Carrollton neighborhood set to welcome Canseco’s Market

By Emily Carmichael, Uptown Messenger

Canseco’s Market is coming to Carrollton Avenue and Oak Street and, if last night’s neighborhood meeting is any indication, the area’s residents are excited. Necessitated by the zoning districts it will operate in, the grocery store held the Neighborhood Participation Project meeting to seek two separate conditional use approvals: the ability to sell alcohol and tobacco, and the ability to operate between 5,000 and 10,000 square feet of sales space. The potential Canseco’s at 1133 S. Carrollton Ave. would have approximately 6,000 square feet of retail space. About 24 feet of shelf space will be dedicated solely to beer, and 28 feet will be dedicated solely to wine, more than any other category in the store.

RTA, planners gather input for overhaul of public transit in New Orleans

By Jesse Baum, Uptown Messenger

The Regional Transit Authority and the Regional Planning Committee hosted a community meeting Tuesday for District B at Dryades Public Market to gather feedback for a planned redesign of the public transit network that would include New Orleans and the surrounding communities. Called New Links, the project also involves Jefferson and St. Bernard parishes’ transit agencies in an effort to make the transit network more efficient and user-friendly. The current input phase of the redesign looks at where people in New Orleans travel most frequently and how they would like to see transit improved, including more options for transfers, better weekend/late night service, as well as better connections to communities like Chalmette and Metairie. In the years after Hurricane Katrina and the levee failures, the RTA has seen ridership fall and has struggled to restore service to prestorm levels.

Coffee on your Corner series to tackle affordable housing

The city is holding a Coffee on Your Corner session for District B on Thursday at the Fresh Market on St. Charles Avenue.
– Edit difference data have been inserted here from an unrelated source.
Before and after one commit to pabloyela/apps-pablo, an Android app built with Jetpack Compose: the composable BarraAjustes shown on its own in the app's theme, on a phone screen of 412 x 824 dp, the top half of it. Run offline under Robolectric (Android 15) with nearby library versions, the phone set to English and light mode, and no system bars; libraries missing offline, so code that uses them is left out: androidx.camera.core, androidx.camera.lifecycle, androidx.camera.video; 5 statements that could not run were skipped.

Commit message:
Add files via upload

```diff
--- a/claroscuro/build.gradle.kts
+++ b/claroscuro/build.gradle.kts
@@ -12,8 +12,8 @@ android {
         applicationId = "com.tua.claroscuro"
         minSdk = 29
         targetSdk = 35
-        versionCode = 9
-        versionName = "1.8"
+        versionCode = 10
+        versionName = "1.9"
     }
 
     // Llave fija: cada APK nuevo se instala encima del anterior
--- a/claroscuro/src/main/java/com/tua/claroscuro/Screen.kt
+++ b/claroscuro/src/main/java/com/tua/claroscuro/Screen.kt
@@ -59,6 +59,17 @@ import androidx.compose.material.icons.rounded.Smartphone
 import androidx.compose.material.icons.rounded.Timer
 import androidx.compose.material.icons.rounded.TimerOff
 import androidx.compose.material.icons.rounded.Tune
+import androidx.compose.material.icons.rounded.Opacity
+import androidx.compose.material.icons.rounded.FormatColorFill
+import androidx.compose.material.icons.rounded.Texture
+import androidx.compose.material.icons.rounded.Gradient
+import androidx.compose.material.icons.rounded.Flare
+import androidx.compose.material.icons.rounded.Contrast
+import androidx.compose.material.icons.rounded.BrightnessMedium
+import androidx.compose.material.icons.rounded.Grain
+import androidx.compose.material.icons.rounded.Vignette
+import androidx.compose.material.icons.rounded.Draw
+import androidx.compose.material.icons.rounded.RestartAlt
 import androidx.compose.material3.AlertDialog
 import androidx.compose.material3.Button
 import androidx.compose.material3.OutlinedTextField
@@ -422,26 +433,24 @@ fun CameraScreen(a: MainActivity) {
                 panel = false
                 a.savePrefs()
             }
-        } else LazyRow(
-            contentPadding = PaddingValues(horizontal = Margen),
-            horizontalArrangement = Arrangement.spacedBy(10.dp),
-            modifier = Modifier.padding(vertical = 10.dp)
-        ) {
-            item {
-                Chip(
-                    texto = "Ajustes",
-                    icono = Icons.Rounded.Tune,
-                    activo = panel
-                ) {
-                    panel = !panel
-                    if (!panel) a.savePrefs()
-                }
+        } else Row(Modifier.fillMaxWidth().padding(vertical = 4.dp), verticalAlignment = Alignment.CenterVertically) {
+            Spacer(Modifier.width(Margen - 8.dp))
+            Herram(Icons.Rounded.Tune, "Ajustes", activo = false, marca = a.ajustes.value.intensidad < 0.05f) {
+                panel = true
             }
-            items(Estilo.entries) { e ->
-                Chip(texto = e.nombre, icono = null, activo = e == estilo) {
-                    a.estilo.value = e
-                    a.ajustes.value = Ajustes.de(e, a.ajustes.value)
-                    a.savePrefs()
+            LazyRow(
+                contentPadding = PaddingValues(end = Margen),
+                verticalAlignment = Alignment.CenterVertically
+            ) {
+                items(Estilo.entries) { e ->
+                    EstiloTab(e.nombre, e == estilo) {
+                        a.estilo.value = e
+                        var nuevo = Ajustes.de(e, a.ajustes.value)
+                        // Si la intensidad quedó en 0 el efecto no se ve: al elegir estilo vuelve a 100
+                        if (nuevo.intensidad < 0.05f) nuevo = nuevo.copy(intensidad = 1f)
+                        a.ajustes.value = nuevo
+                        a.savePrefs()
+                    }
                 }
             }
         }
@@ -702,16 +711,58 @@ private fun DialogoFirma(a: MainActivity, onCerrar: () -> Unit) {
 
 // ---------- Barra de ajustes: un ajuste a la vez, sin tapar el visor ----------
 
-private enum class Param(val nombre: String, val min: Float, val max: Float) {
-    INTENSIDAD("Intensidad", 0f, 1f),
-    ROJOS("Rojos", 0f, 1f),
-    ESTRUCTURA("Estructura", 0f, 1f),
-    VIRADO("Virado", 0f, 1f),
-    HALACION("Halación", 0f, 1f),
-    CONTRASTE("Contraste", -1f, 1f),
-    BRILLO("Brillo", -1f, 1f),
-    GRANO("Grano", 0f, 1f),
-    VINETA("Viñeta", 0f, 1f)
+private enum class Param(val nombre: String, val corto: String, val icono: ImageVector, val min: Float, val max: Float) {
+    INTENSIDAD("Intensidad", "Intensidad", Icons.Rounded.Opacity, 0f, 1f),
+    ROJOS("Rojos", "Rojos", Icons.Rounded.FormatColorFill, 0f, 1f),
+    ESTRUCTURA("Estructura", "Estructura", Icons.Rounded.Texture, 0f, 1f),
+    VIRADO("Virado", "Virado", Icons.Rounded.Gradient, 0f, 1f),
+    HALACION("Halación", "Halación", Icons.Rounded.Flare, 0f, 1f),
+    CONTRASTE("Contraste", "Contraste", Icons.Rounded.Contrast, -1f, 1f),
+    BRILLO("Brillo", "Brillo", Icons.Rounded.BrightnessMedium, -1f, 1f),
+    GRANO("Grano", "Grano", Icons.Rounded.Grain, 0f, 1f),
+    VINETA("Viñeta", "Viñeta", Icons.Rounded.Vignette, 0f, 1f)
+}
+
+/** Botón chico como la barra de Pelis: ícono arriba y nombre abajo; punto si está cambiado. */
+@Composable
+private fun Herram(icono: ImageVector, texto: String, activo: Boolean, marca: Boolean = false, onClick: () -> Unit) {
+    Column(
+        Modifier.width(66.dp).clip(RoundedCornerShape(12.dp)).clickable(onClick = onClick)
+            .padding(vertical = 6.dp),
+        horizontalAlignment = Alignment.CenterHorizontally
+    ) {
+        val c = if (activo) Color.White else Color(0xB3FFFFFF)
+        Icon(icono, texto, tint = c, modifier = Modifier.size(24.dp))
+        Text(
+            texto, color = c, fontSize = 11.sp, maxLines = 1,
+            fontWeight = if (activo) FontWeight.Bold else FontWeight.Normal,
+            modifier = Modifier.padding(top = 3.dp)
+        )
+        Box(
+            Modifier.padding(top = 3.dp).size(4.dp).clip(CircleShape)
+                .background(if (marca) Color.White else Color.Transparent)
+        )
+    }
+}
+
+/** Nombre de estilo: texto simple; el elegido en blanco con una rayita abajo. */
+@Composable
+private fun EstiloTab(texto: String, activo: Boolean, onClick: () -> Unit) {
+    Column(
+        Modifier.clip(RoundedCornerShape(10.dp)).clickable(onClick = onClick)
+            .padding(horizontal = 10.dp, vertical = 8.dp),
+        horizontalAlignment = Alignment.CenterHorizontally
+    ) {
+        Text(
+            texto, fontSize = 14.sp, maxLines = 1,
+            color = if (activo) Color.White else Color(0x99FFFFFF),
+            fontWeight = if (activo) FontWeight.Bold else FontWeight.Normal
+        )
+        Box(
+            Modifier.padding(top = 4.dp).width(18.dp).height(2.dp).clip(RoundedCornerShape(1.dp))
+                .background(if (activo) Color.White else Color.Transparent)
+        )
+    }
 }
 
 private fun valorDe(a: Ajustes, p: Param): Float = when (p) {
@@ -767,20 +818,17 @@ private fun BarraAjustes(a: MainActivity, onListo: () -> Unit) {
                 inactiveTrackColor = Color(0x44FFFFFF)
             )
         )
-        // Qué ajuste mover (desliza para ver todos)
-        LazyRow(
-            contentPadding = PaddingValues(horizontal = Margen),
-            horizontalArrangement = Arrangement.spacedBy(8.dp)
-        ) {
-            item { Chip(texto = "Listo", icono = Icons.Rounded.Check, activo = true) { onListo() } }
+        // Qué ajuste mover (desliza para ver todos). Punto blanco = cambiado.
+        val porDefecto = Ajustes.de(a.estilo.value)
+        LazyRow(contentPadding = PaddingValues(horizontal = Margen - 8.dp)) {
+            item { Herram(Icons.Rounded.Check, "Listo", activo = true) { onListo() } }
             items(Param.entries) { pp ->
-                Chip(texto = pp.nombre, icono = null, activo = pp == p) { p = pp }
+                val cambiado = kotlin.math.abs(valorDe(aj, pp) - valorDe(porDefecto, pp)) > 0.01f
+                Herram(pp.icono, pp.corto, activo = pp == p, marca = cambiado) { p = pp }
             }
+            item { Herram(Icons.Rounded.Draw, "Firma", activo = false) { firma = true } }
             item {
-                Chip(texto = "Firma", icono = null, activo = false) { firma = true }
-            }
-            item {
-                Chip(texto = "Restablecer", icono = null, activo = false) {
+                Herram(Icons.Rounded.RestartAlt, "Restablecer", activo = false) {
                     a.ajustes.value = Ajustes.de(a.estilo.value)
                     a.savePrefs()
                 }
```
The topic will be affordable housing in New Orleans. Coffee on Your Corner is a community meeting that brings city officials and representatives into neighborhoods to discuss specific issues of the day. “In an effort to accommodate residents who are less inclined to attend public meetings in the evenings outside of their communities, we’ve created Coffee on Your Corner to bring city government to you,” the city’s Office of Community Engagement states.